I read that shale producers received over $300B in junk issuance's to further their enterprises in the last couple of years. If a true number this ain't good for some of them for sure. What will this arena look like a year from now I'd love to know.
Morse said wells are much more efficient than they were just a few years ago.
"Each well currently being drilled in the main shale plays produces more than 550 barrels a day," he said, noting that it was 150 barrels on average just several years ago. Now those wells run for three months before the decline starts, and costs are much lower, at $35 to $45 per barrel, in the Bakken of North Dakota and Eagle Ford in Texas.
Gheit said the industry has learned to be more efficient very quickly.
"Only five or six years ago, wells used to take 70, 80, 90 days to compete. Today they take two weeks. That in itself is a huge accomplishment. The same rig instead of drilling one well, can drill four.

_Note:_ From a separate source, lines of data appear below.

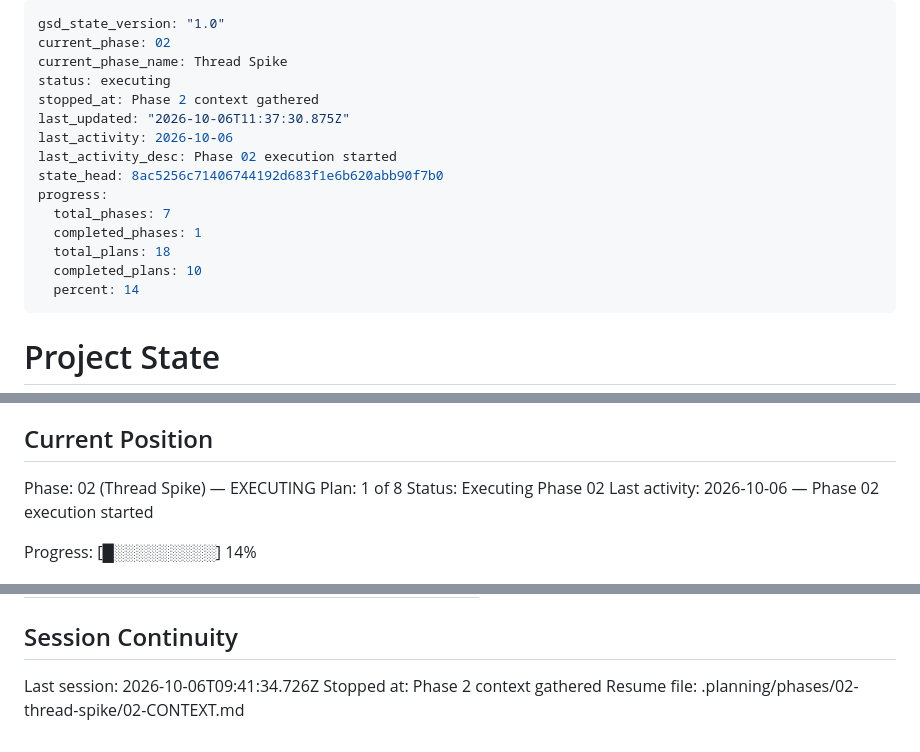
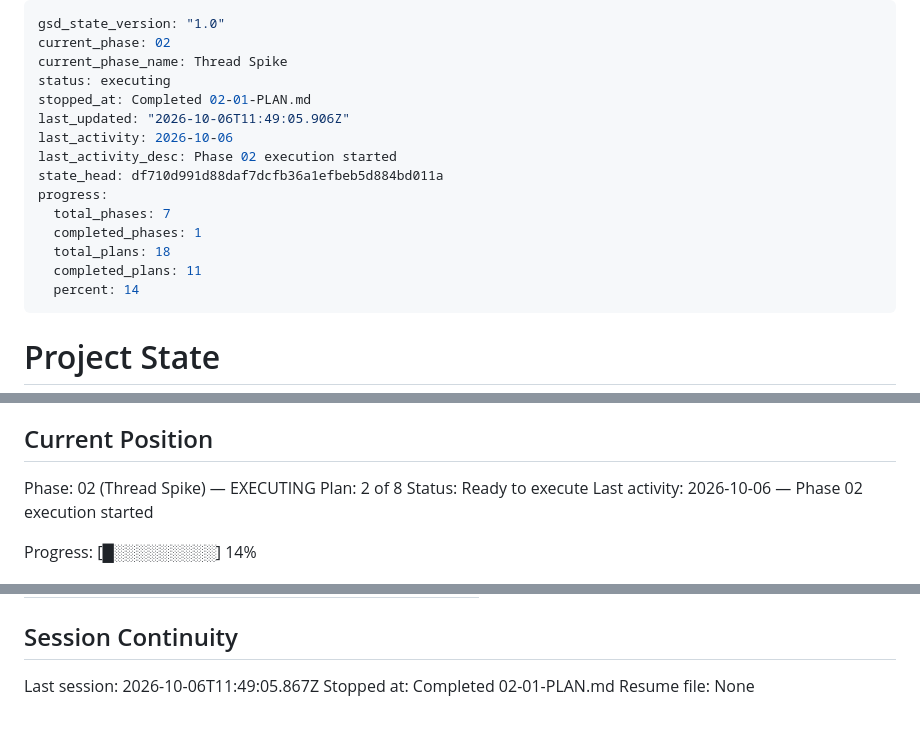
Before and after one commit to halfb00t/screw, a Markdown page: .planning/STATE.md, 3 parts joined by grey strips. Rendered like a GitHub page.

Commit message:
docs(02-01): complete owner ISO 68-1 checkpoint plan

```diff
--- a/.planning/STATE.md
+++ b/.planning/STATE.md
@@ -3,16 +3,16 @@ gsd_state_version: "1.0"
 current_phase: 02
 current_phase_name: Thread Spike
 status: executing
-stopped_at: Phase 2 context gathered
-last_updated: "2026-10-06T11:37:30.875Z"
+stopped_at: Completed 02-01-PLAN.md
+last_updated: "2026-10-06T11:49:05.906Z"
 last_activity: 2026-10-06
 last_activity_desc: Phase 02 execution started
-state_head: 8ac5256c71406744192d683f1e6b620abb90f7b0
+state_head: df710d991d88daf7dcfb36a1efbeb5d884bd011a
 progress:
   total_phases: 7
   completed_phases: 1
   total_plans: 18
-  completed_plans: 10
+  completed_plans: 11
   percent: 14
 ---
 
@@ -28,8 +28,8 @@ See: .planning/PROJECT.md (updated 2026-10-06)
 ## Current Position
 
 Phase: 02 (Thread Spike) — EXECUTING
-Plan: 1 of 8
-Status: Executing Phase 02
+Plan: 2 of 8
+Status: Ready to execute
 Last activity: 2026-10-06 — Phase 02 execution started
 
 Progress: [█░░░░░░░░░] 14%
@@ -105,6 +108,6 @@ Items acknowledged and deferred at milestone close, most recent first:
 
 ## Session Continuity
 
-Last session: 2026-10-06T09:41:34.726Z
-Stopped at: Phase 2 context gathered
-Resume file: .planning/phases/02-thread-spike/02-CONTEXT.md
+Last session: 2026-10-06T11:49:05.867Z
+Stopped at: Completed 02-01-PLAN.md
+Resume file: None
```
Also changed, not shown: other parts of .planning/STATE.md (+3 -0 lines), .planning/ROADMAP.md (+3 -3 lines), 1 other file.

Companies now know how to drill faster than ever before. They learned it in trial and error. Companies don't need as many rigs to drill as many holes in the ground and that in itself is a cost saving," he said
Warm for 3/4 of December is now expected. Oil to go lower also. Not good for XCO and just about every other oil play. I am stuck in this company and don't like it one bit. And yes NG will probably go much lower with this warm stuff. Major bouts of serious cold at times though. That has been predicted months ago.

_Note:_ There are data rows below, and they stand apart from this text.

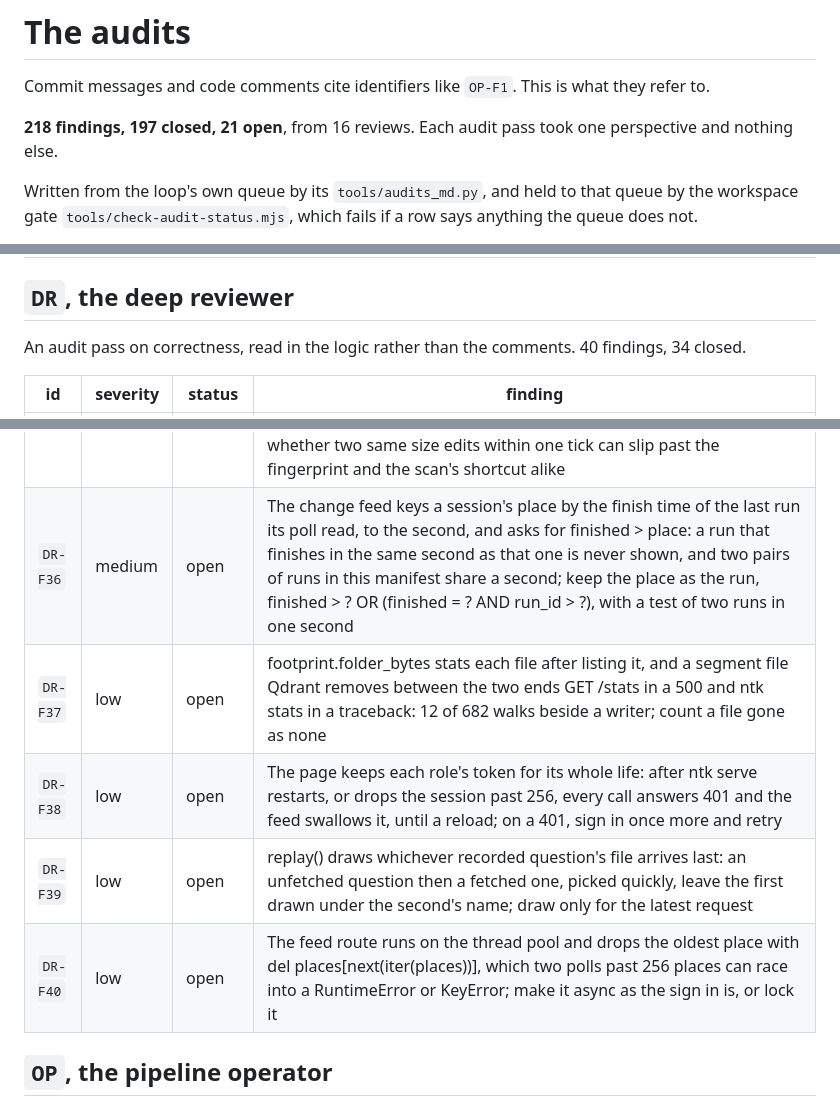
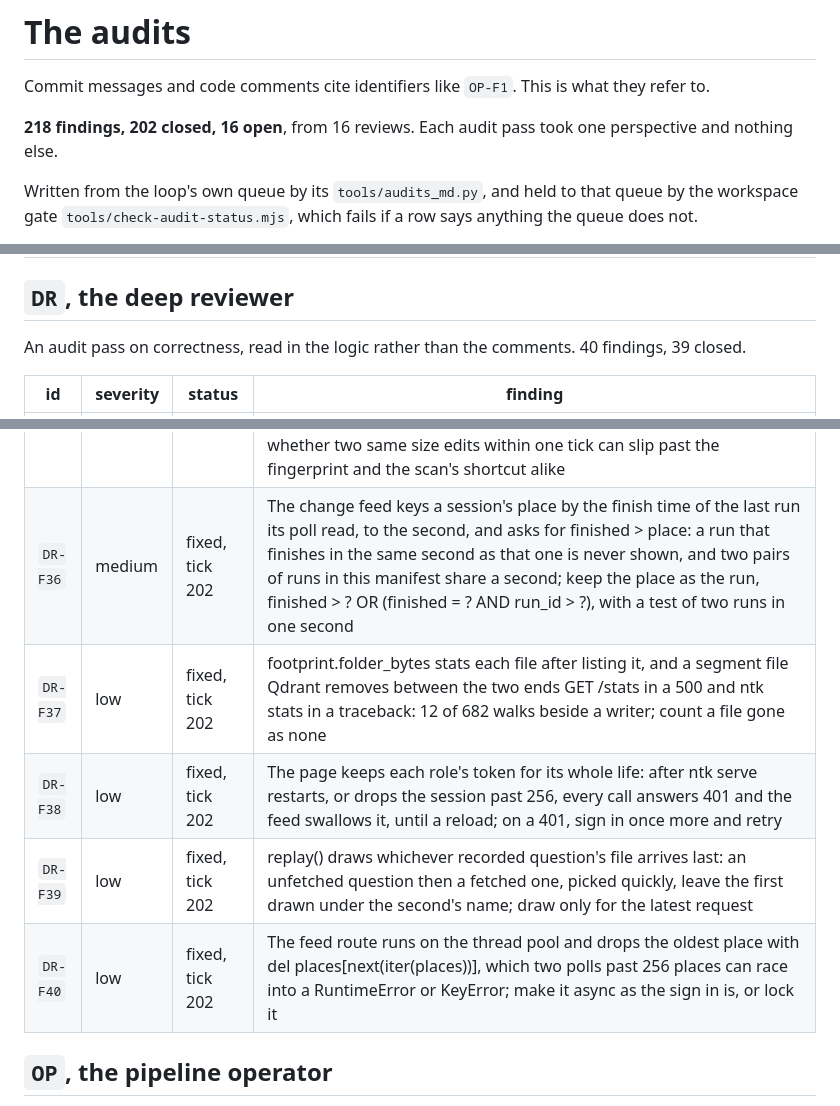
Before and after one commit to Broikos-Nikos/need-to-know, a Markdown page: docs/AUDITS.md, 3 parts joined by grey strips. GitHub-like rendering.

Commit message:
Mark DR-F36 to DR-F40 fixed in the audit table
The feed's place by the run, the figures' walk past a removed file, the page signing in
again and drawing only the latest replay, and the places dropped without iterating, at
5aef776.

Proof: python -I tools/audits_md.py in the loop's folder writes the table from its queue.
pytest with the GPU hidden: 644 passed, 10 skipped.

```diff
--- a/docs/AUDITS.md
+++ b/docs/AUDITS.md
@@ -2,7 +2,7 @@
 
 Commit messages and code comments cite identifiers like `OP-F1`. This is what they refer to.
 
-**218 findings, 197 closed, 21 open**, from 16 reviews. Each audit pass took one perspective and nothing else.
+**218 findings, 202 closed, 16 open**, from 16 reviews. Each audit pass took one perspective and nothing else.
 
 Written from the loop's own queue by its `tools/audits_md.py`, and held to that queue by the workspace gate `tools/check-audit-status.mjs`, which fails if a row says anything the queue does not.
 
@@ -78,7 +78,7 @@ An audit pass on whether the evaluation can fail and its statistics are honest.
 
 ## `DR`, the deep reviewer
 
-An audit pass on correctness, read in the logic rather than the comments. 40 findings, 34 closed.
+An audit pass on correctness, read in the logic rather than the comments. 40 findings, 39 closed.
 
 | id | severity | status | finding |
 |---|---|---|---|
@@ -117,11 +117,11 @@ An audit pass on correctness, read in the logic rather than the comments. 40 fin
 | `DR-F33` | low | fixed, tick 169 | lines.append mends before it appends and cannot tell a stopped write from one in flight: the spend log has three writers and no lock, so two questions ending together could cut one line: mend and append under an operating system lock beside the file, waited on briefly |
 | `DR-F34` | low | fixed, tick 169 | The served answer holds the GPU's lock through the provider's network call, so every search waits behind it with the GPU idle: hold the lock for the search and the excerpts only |
 | `DR-F35` | medium | fixed, tick 174 | tests/test_watch.py's touch test expects a touch to move the folder's fingerprint of path, size and mtime, which holds only when the clock ticked since the edit just before it: it failed once in the full suite at tick 171 and once in four runs alone, two scan reports expected and one made, the machine's clock and load setting the result (the brief's class): set the touched file's mtime past the edit's with os.utime, and ask whether two same size edits within one tick can slip past the fingerprint and the scan's shortcut alike |
-| `DR-F36` | medium | open | The change feed keys a session's place by the finish time of the last run its poll read, to the second, and asks for finished > place: a run that finishes in the same second as that one is never shown, and two pairs of runs in this manifest share a second; keep the place as the run, finished > ? OR (finished = ? AND run_id > ?), with a test of two runs in one second |
-| `DR-F37` | low | open | footprint.folder_bytes stats each file after listing it, and a segment file Qdrant removes between the two ends GET /stats in a 500 and ntk stats in a traceback: 12 of 682 walks beside a writer; count a file gone as none |
-| `DR-F38` | low | open | The page keeps each role's token for its whole life: after ntk serve restarts, or drops the session past 256, every call answers 401 and the feed swallows it, until a reload; on a 401, sign in once more and retry |
-| `DR-F39` | low | open | replay() draws whichever recorded question's file arrives last: an unfetched question then a fetched one, picked quickly, leave the first drawn under the second's name; draw only for the latest request |
-| `DR-F40` | low | open | The feed route runs on the thread pool and drops the oldest place with del places[next(iter(places))], which two polls past 256 places can race into a RuntimeError or KeyError; make it async as the sign in is, or lock it |
+| `DR-F36` | medium | fixed, tick 202 | The change feed keys a session's place by the finish time of the last run its poll read, to the second, and asks for finished > place: a run that finishes in the same second as that one is never shown, and two pairs of runs in this manifest share a second; keep the place as the run, finished > ? OR (finished = ? AND run_id > ?), with a test of two runs in one second |
+| `DR-F37` | low | fixed, tick 202 | footprint.folder_bytes stats each file after listing it, and a segment file Qdrant removes between the two ends GET /stats in a 500 and ntk stats in a traceback: 12 of 682 walks beside a writer; count a file gone as none |
+| `DR-F38` | low | fixed, tick 202 | The page keeps each role's token for its whole life: after ntk serve restarts, or drops the session past 256, every call answers 401 and the feed swallows it, until a reload; on a 401, sign in once more and retry |
+| `DR-F39` | low | fixed, tick 202 | replay() draws whichever recorded question's file arrives last: an unfetched question then a fetched one, picked quickly, leave the first drawn under the second's name; draw only for the latest request |
+| `DR-F40` | low | fixed, tick 202 | The feed route runs on the thread pool and drops the oldest place with del places[next(iter(places))], which two polls past 256 places can race into a RuntimeError or KeyError; make it async as the sign in is, or lock it |
 
 ## `OP`, the pipeline operator
 
```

It could reach that price mark. Things not going the oil world's way right now and will continue for months to come for sure. Hopefully some type of a merger of minds is forthcoming.
Oil and the alike are experiencing rough times including XCO. That's a fact. And yes we're struggling here but we're stuck in it right now. Hopefully things will play out for us.
Even though the total global industry assets in hedge funds is at $2.82 trillion over 1K of them have liquidated this year due to the downturn in commodity prices. Regulators have dropped the ball on the banks who were a main source of buyers in the commodity world.
I guess that selling included our XCO?
Read the report this morning from a well known oil hedge fund trader who started betting on oil's decline months ago when Nigeria revealed it had no less than 50 super tankers full sitting off shore all dressed up and no place to go. Furthering this decline is China's economic slowdown. As well as the Saudi's decision to keep the pumps going. Where is the current consensus future oil price? $40 is their thinking now. Sounds pretty extreme but the bond market for months now has been telling all that our economic so called recovery is BS. Rates keep dropping just the opposite of what these so called gurus stated at the beginning of this year. Remember the 10 YR T Bond was suppose to hit 3.50%? It's 2.20% today.
They're running close to a 90% capacity rate which is VERY HIGH. Ticket prices are NOT dropping. That's why LUV and others are on fire. Higher prices lower fuel costs. Much to our chagrin here.
All airlines will drop a bit. Some taking profits but mutuals have to report their holdings by the end of November which means MANY loaded up on the LUV's in this world for they're on fire and it makes their portfolios glow.
Lets give our oil shale US partners some help indeed. We in America are producing 1/2 of our oil needs daily now. About 9 MB per day. The other 1/2 coming from Canada and Mexico mostly. It's Japan, India and China importing the stuff in much larger volumes. I say let ISIS and all the rest of those nuts over there invade Saudi's oil fields. Let Iran disrupt everything too and watch Saudi Arabia turn into a wasteland full of nothing but sand.
But are all of these listed energy plays down 45% YTD like XCO? Are they down 65% in the last 2 years like XCO? I doubt it sir.
Who says oil will continue to drop in 2015? Where were the so called experts when oil was at $100 not but a few months ago? We XCO shareholders know all too well the smart monies are way ahead of the rest of us regarding speculation in the financial markets. On that memorable Friday XCO started its descent into the abyss all the way down to $2.12.
The most notable winners are the airlines, which see a significant portion of their costs go to fuel every year. In 2013 alone, U.S. carriers spent about $48.20 billion on fuel, according to the Department of Transportation.
Back out this 30% decline in fuel costs and you're talking about $14B in savings.